++++ Provided information ++++

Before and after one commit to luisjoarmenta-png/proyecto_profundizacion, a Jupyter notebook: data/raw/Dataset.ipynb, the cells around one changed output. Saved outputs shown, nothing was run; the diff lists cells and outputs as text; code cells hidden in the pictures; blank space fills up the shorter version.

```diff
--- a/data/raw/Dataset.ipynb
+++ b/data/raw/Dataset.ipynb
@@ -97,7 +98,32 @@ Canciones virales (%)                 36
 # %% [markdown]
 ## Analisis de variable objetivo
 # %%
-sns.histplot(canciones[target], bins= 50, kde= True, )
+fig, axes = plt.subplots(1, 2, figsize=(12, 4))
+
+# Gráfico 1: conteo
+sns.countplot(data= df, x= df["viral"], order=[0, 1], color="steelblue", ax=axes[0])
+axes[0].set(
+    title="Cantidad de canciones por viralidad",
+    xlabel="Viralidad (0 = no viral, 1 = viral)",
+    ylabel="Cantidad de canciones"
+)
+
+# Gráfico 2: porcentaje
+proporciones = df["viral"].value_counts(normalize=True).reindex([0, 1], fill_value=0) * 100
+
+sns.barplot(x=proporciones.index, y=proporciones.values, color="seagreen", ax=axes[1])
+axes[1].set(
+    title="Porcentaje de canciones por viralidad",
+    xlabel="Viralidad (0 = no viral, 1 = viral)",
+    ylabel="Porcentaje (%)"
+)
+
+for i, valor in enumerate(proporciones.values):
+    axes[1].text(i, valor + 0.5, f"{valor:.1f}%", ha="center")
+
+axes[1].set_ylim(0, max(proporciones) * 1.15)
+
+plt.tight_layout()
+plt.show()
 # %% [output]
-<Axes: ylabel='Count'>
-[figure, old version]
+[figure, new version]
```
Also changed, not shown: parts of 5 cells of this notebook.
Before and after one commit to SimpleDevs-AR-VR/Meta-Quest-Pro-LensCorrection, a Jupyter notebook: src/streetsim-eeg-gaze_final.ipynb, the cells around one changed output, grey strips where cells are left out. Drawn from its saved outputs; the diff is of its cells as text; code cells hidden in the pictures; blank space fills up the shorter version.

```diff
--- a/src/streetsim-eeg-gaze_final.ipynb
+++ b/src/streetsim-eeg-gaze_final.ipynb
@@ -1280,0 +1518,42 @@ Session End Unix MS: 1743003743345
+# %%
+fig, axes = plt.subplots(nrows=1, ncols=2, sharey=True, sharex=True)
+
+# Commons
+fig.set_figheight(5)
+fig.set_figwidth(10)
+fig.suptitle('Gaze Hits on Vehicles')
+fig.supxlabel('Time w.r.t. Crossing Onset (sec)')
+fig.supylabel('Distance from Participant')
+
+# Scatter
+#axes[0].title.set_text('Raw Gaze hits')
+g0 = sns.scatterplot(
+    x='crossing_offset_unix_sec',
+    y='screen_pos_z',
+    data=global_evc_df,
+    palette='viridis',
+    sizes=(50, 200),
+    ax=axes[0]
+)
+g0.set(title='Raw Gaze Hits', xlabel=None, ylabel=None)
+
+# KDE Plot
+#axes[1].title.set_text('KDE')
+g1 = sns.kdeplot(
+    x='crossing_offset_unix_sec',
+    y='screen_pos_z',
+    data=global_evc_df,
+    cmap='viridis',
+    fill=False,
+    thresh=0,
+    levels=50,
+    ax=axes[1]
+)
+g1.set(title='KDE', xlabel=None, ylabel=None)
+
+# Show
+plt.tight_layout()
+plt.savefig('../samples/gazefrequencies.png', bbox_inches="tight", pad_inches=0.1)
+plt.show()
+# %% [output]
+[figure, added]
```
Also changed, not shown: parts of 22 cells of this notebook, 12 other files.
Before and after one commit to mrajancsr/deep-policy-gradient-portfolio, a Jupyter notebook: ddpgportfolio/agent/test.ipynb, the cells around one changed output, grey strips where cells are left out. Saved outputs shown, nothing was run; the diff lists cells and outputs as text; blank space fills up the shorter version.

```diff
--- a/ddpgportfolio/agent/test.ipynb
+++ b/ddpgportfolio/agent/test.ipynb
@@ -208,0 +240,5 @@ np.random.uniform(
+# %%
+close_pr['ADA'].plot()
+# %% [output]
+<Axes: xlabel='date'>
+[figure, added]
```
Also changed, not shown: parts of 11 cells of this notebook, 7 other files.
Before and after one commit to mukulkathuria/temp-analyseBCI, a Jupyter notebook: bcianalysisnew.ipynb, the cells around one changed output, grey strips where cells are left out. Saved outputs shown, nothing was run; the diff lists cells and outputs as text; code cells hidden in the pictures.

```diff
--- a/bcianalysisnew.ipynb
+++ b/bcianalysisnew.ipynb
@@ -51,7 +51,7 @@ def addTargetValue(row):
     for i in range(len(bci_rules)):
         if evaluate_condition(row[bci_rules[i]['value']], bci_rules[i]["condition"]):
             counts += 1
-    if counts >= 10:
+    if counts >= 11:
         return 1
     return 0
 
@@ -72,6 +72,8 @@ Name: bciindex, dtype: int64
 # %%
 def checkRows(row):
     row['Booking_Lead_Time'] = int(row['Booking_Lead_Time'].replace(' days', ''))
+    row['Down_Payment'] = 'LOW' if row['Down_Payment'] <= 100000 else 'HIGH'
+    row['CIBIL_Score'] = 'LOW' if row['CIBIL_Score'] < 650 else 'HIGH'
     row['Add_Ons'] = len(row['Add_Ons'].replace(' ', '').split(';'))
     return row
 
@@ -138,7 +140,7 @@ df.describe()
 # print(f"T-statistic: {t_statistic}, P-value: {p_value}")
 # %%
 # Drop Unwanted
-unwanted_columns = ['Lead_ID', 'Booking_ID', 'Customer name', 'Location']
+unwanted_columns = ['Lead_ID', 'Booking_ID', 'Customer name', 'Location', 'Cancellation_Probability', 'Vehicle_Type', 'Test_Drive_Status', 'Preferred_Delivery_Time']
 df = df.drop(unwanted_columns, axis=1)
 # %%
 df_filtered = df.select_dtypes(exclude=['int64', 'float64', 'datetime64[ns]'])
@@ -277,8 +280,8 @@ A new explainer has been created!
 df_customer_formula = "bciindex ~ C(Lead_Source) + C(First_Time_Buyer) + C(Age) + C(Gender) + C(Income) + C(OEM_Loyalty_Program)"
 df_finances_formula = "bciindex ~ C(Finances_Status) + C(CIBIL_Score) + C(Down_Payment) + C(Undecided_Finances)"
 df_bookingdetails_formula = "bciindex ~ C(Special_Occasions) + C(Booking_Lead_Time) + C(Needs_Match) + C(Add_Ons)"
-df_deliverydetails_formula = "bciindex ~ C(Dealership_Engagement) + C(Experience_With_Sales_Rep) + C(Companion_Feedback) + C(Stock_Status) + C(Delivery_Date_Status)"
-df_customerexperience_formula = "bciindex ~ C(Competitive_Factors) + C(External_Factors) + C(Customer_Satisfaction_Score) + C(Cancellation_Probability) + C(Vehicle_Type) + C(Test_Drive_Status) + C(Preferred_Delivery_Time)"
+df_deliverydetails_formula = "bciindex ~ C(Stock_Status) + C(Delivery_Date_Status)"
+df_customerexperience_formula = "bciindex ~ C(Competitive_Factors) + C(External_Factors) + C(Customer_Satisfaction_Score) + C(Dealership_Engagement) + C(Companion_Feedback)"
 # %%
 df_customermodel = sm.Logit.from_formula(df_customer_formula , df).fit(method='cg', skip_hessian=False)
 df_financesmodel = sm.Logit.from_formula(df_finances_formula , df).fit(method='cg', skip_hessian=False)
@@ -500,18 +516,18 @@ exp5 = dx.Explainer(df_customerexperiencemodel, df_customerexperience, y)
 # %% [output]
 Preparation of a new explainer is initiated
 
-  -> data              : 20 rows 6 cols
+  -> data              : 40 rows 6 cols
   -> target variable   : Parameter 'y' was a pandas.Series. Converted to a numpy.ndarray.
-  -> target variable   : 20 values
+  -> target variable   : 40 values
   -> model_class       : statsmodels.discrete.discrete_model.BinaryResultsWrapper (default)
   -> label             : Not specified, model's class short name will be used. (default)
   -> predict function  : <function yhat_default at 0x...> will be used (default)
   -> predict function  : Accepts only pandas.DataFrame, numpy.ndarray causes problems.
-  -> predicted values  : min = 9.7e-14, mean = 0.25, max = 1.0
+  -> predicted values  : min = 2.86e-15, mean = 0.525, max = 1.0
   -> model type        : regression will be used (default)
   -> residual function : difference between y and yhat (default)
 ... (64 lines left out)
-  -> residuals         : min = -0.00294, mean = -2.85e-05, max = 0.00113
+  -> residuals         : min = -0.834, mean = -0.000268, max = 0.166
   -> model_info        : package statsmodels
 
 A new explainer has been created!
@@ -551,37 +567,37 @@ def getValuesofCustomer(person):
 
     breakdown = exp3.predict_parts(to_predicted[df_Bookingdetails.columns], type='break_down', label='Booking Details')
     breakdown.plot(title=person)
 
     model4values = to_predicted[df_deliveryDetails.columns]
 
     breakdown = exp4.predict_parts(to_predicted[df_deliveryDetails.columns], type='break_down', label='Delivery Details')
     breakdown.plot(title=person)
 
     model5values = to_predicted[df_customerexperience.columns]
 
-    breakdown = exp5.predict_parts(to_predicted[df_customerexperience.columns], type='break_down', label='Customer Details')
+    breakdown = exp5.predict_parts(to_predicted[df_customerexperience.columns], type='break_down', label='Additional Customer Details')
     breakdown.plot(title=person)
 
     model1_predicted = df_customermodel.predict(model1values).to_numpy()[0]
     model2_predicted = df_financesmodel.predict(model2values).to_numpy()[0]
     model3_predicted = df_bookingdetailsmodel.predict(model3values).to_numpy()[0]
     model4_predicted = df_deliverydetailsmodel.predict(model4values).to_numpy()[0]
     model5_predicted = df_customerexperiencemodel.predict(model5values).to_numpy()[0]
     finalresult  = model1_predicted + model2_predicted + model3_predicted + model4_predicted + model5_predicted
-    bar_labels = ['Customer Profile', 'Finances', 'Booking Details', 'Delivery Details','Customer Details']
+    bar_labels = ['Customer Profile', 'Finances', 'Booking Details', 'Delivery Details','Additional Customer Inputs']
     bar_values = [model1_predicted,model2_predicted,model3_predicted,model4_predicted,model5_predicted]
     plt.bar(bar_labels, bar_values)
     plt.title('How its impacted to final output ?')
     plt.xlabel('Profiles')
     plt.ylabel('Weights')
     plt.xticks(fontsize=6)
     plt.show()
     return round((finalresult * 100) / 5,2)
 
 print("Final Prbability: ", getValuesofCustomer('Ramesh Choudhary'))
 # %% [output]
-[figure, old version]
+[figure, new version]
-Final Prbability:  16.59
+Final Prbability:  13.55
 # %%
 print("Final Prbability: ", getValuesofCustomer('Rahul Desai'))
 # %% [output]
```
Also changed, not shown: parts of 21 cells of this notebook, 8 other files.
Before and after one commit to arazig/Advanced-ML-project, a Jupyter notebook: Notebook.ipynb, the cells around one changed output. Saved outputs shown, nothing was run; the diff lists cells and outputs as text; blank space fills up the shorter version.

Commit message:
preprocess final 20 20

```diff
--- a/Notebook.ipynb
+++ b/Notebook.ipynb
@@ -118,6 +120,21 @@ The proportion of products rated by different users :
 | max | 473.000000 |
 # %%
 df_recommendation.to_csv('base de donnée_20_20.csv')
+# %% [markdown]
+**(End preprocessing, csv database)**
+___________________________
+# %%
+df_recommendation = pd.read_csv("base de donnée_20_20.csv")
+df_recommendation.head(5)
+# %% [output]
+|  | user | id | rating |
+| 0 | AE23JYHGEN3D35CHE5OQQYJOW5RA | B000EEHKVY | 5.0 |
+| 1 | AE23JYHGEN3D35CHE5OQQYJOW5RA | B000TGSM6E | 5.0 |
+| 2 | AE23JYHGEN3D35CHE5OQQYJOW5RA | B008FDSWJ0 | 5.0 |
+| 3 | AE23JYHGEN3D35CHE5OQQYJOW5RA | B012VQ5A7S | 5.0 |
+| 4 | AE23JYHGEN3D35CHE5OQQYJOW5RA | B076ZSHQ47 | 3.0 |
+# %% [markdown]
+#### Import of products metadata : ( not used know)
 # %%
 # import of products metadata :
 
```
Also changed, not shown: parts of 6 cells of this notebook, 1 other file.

++++

— Directions —
Scan the records above for the string "used", then copy each line where it turns up.

— Answer to this exercise —
   -> label             : Not specified, model's class short name will be used. (default)
   -> predict function  : <function yhat_default at 0x...> will be used (default)
   -> model type        : regression will be used (default)
+#### Import of products metadata : ( not used know)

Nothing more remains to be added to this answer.